Earth Planets Space, Vol. 56 (No. 12), pp. 1143-1150, 2004
H. Dragert, K. Wang, and G. Rogers
Geological Survey of Canada, Pacific Geoscience Centre, Sidney, B.C., V8L 4B2, Canada
(Received June 2, 2004; Revised December 2, 2004; Accepted December 24, 2004)
Slip events with an average duration of about 10 days and effective total slip displacements of severalc entimetres have been detected on the deeper (25 to 45 km) part of the northern Cascadia subduction zone interface by observing transient surface deformation on a network of continuously recording Global Positioning System (GPS) sites. The slip events occur down-dip from the currently locked, seismogenic portion of the subduction zone, and, for the geographic region around Victoria, British Columbia, repeat at 13 to 16 month intervals. These episodes of slip are accompanied by distinct, low-frequency tremors, similar to those reported in the forearc region of southern Japan. Although the processes which generate this phenomenon of episodic tremor and slip (ETS) are not well understood, it is possible that the ETS zone may constrain the landward extent of megathrust rupture, and conceivable that an ETS event could precede the next great thrust earthquake.

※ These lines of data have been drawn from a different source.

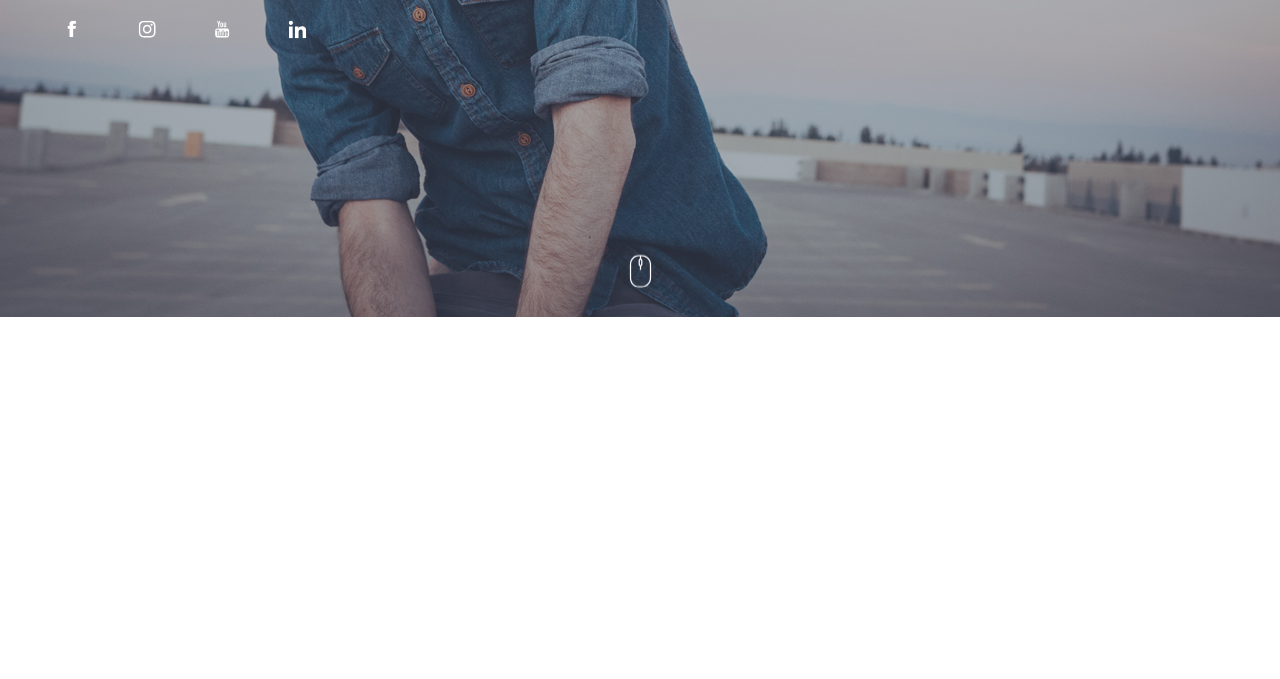
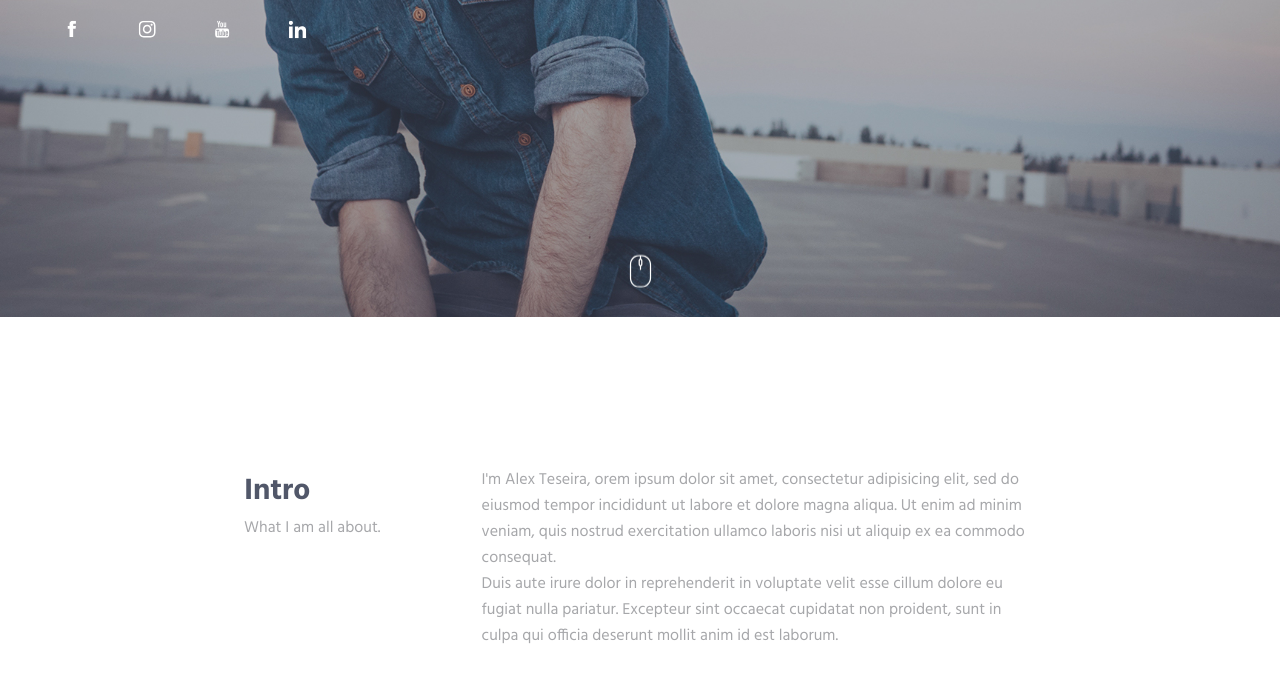
Before and after one commit to MatevosianArutiun/Aircv, a website: page src/index.html in a window 1280 px wide. Shown: the part 483-1162 px from the top of the page. Drawn offline with nearby package versions, Linux system fonts and the light colour scheme; files that its build step writes are made by us from their sources; files whose address does not match are found by name.

Commit message:
add changes section-intro

```diff
--- a/src/css/components/_header.scss
+++ b/src/css/components/_header.scss
@@ -4,6 +4,7 @@
   background-repeat: no-repeat;
   background-size: cover;
   background-position: center 70%;
+  margin-bottom: 150px;
   &__container {
       height: 100%;
     @include flex(center, flex-start, column);
--- a/src/css/components/_intro.scss
+++ b/src/css/components/_intro.scss
@@ -1,3 +1,8 @@
 .section-intro {
-    height: 100vh;
+    margin-bottom: 150px;
+    &__container {
+        @include flex(space-between, flex-start, row);
+        height: 100%;
+        width: 65%;
+    }
 }
--- /dev/null
+++ b/src/css/components/common/_aside.scss
@@ -0,0 +1,12 @@
+.aside {
+    width: 30%;
+    &__title {
+        @include text($H700, 700, $title-color);
+        font-family: $main-font;
+    }
+    &__text {
+        @include text($H100, 400, $text-color);
+        font-family: $main-font;
+    }
+
+}
--- /dev/null
+++ b/src/css/components/common/_intro-content.scss
@@ -0,0 +1,7 @@
+.intro-content {
+    width: 70%;
+    &__text {
+        @include text($H100, 400, $text-color);
+        font-family: $main-font;
+    }
+}
--- a/src/css/core/_vars.scss
+++ b/src/css/core/_vars.scss
@@ -20,7 +20,7 @@ $main-font: "Hind", sans-serif;
 
 $H900: calcRem(90px);
 $H800: calcRem(75px);
-$H700: calcRem(45px);
+$H700: calcRem(30px);
 $H600: calcRem(30px);
 $H500: calcRem(24px);
 $H400: calcRem(22px);
--- a/src/css/style.scss
+++ b/src/css/style.scss
@@ -8,10 +8,12 @@
 @import "./core/common";
 
 // // Common components
-@import "./components/common/_menu";
+@import "./components/common/menu";
 @import "./components/common/logo";
 @import "./components/common/social";
 @import "./components/common/scroll";
+@import "./components/common/aside";
+@import "./components/common/intro-content";
 
 
 // // Components
--- a/src/templates/header.html
+++ b/src/templates/header.html
@@ -1,4 +1,4 @@
-<header class="header">
+<header class="header" id="header">
     <div class="header__container container">
 
 
@@ -42,7 +42,7 @@
 
     </div>
 
-    <a href="" class="header__scroll scroll">
+    <a href="#intro" class="header__scroll scroll">
         <svg class="scroll__icon">
             <use class="social__use" xlink:href="#mouse"></use>
         </svg>
--- a/src/templates/intro.html
+++ b/src/templates/intro.html
@@ -1,7 +1,21 @@
-<section class="section-intro">
+<section class="section-intro" id="intro">
     <div class="section-intro__container container">
 
+        <aside class="section-intro__aside aside">
+            <h2 class="aside__title">Intro</h2>
+            <p class="aside__text">What I am all about.</p>
+        </aside>
 
+
+        <div class="section-intro__content intro-content">
+            <p class="intro-content__text">I'm Alex Teseira, orem ipsum dolor sit amet, consectetur adipisicing elit,
+                sed do eiusmod tempor incididunt ut labore et dolore magna aliqua. Ut enim ad minim veniam, quis nostrud
+                exercitation ullamco laboris nisi ut aliquip ex ea commodo consequat.</p>
+            <p class="intro-content__text">Duis aute irure dolor in reprehenderit in voluptate velit esse cillum dolore
+                eu fugiat nulla pariatur. Excepteur sint occaecat cupidatat non proident, sunt in culpa qui officia
+                deserunt mollit anim id est laborum.</p>
+
+        </div>
 
     </div>
 </section>
--- a/src/templates/navigation.html
+++ b/src/templates/navigation.html
@@ -9,8 +9,8 @@
 
         <div class="navigation__menu menu">
             <ul class="menu__list">
-                <li class="menu__item"><a href="" class="menu__link">Home</a></li>
-                <li class="menu__item"><a href="" class="menu__link">About</a></li>
+                <li class="menu__item"><a href="#header" class="menu__link">Home</a></li>
+                <li class="menu__item"><a href="#intro" class="menu__link">About</a></li>
                 <li class="menu__item"><a href="" class="menu__link">Experience</a></li>
                 <li class="menu__item"><a href="" class="menu__link">Work</a></li>
                 <li class="menu__item"><a href="" class="menu__link">Contact</a></li>
```
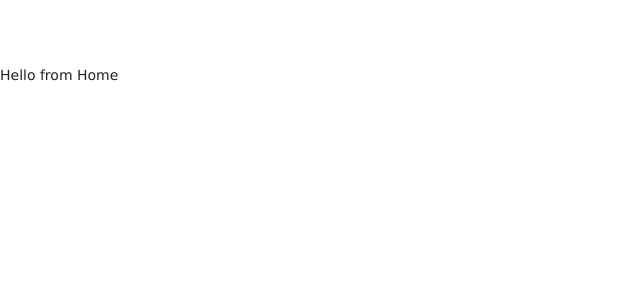
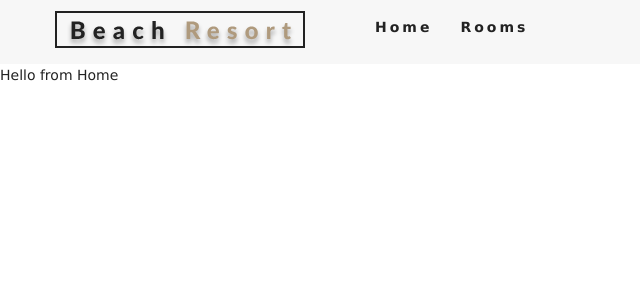
Before and after one commit to didixuecoding/React-Beach-Resort-Project, a React (Create React App) app: page / in a window 1280 px wide. Shown: the top 300 px of the page, without its empty margins (0-640 px from the left). Built offline with nearby package versions, Linux system fonts and the light colour scheme.

Commit message:
Lec81
Navbar Component

```diff
--- a/src/App.js
+++ b/src/App.js
@@ -6,10 +6,12 @@ import Home from "./pages/Home";
 import Rooms from "./pages/Rooms";
 import SingleRoom from "./pages/SingleRoom";
 import Error from "./pages/Error";
+import Navbar from "./components/Navbar";
 
 export default function App() {
   return (
     <>
+      <Navbar />
       <Switch>
         <Route path="/" exact component={Home} />
         <Route path="/rooms" exact component={Rooms} />
--- /dev/null
+++ b/src/components/Navbar.js
@@ -0,0 +1,46 @@
+import React from "react";
+import { Link } from "react-router-dom";
+
+import { ReactComponent as Logo } from "../images/logo.svg";
+import { FaAlignRight } from "react-icons/fa";
+
+class Navbar extends React.Component {
+  state = { isOpen: false };
+  // initial states
+  handleToggle = () => {
+    this.setState({ isOpen: !this.state.isOpen });
+  };
+  // helper function
+  render() {
+    return (
+      <nav className="navbar">
+        <div className="nav-center">
+          <div className="nav-header">
+            <Link to="/">
+              <Logo />
+            </Link>
+            <button
+              type="button"
+              className="nav-btn"
+              onClick={this.handleToggle}
+            >
+              <FaAlignRight className="nav-icon" />
+            </button>
+          </div>
+          <ul
+            className={this.state.isOpen ? "nav-links show-nav" : "nav-links"}
+          >
+            <li>
+              <Link to="/">Home</Link>
+            </li>
+            <li>
+              <Link to="/rooms">Rooms</Link>
+            </li>
+          </ul>
+        </div>
+      </nav>
+    );
+  }
+}
+
+export default Navbar;
```
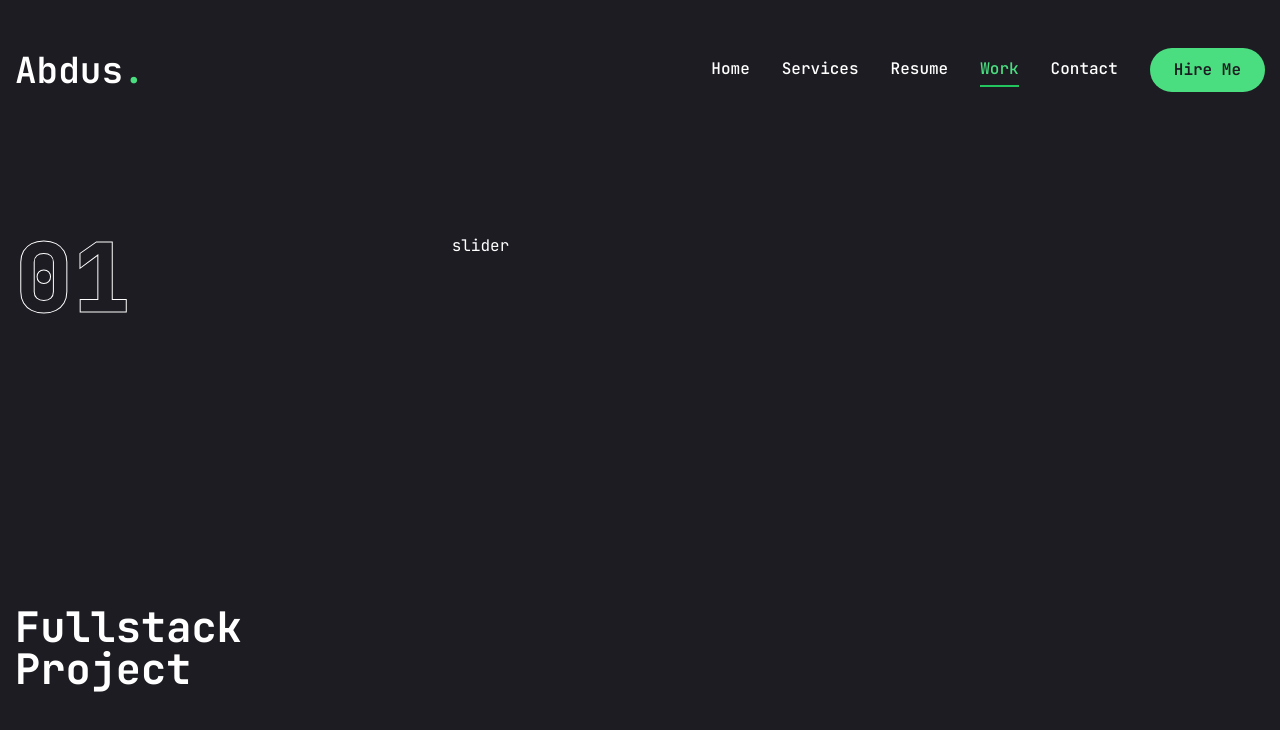
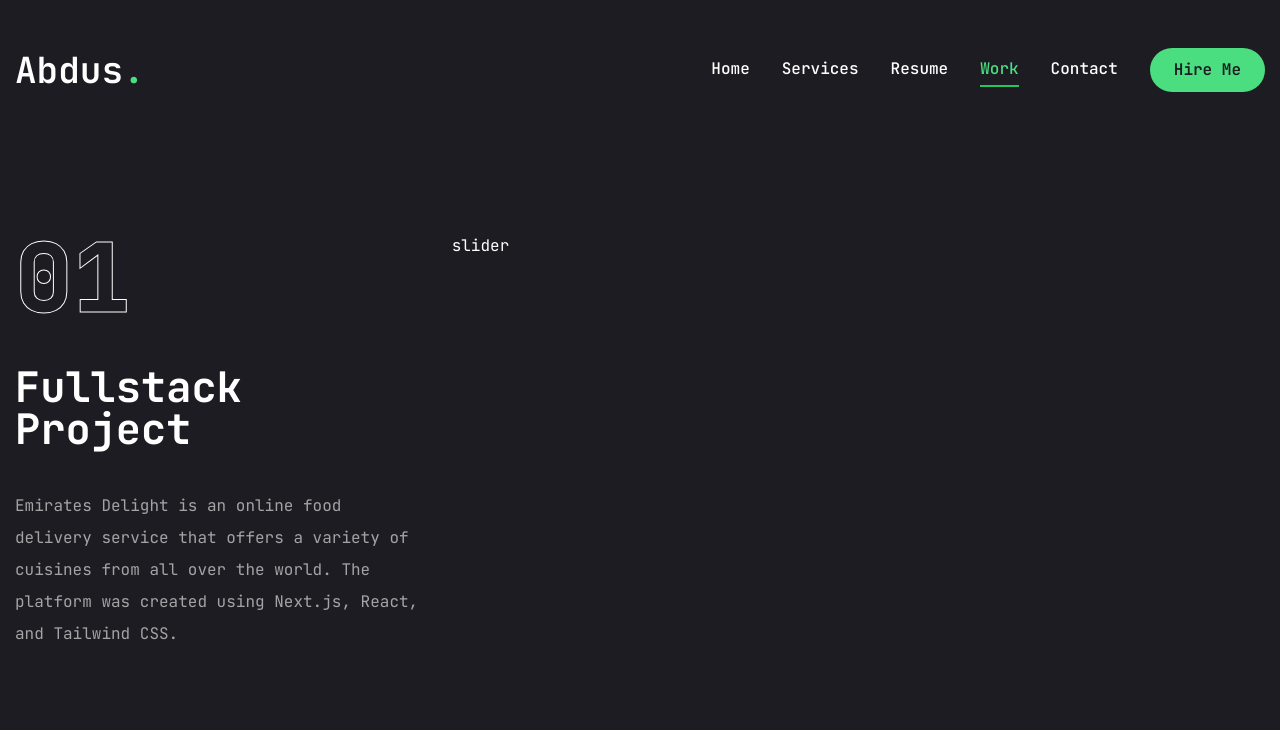
Before and after one commit to a10smd/portfolio-main, a Next.js app: page /work in a window 1280 px wide. Shown: the top 730 px of the page. Built offline with nearby package versions, Linux system fonts and the light colour scheme.

Commit message:
Major Changes

```diff
--- a/app/work/page.jsx
+++ b/app/work/page.jsx
@@ -63,6 +63,10 @@ const Work = () => {
             <h2 className="text-[42px] font-bold leading-none text-white group-hover:text-green-400 transition-all duration-500 capitalize ">
               {project.category} project
             </h2>
+            {/* project description */}
+            <p className="text-white/60">{project.description}</p>
+            {/* project stack */}
+            <ul></ul>
           </div>
           <div className="w-full">slider</div>
         </div>
```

Key words: Crustal deformation, GPS, slow earthquakes, non-volcanic tremors, Cascadia margin.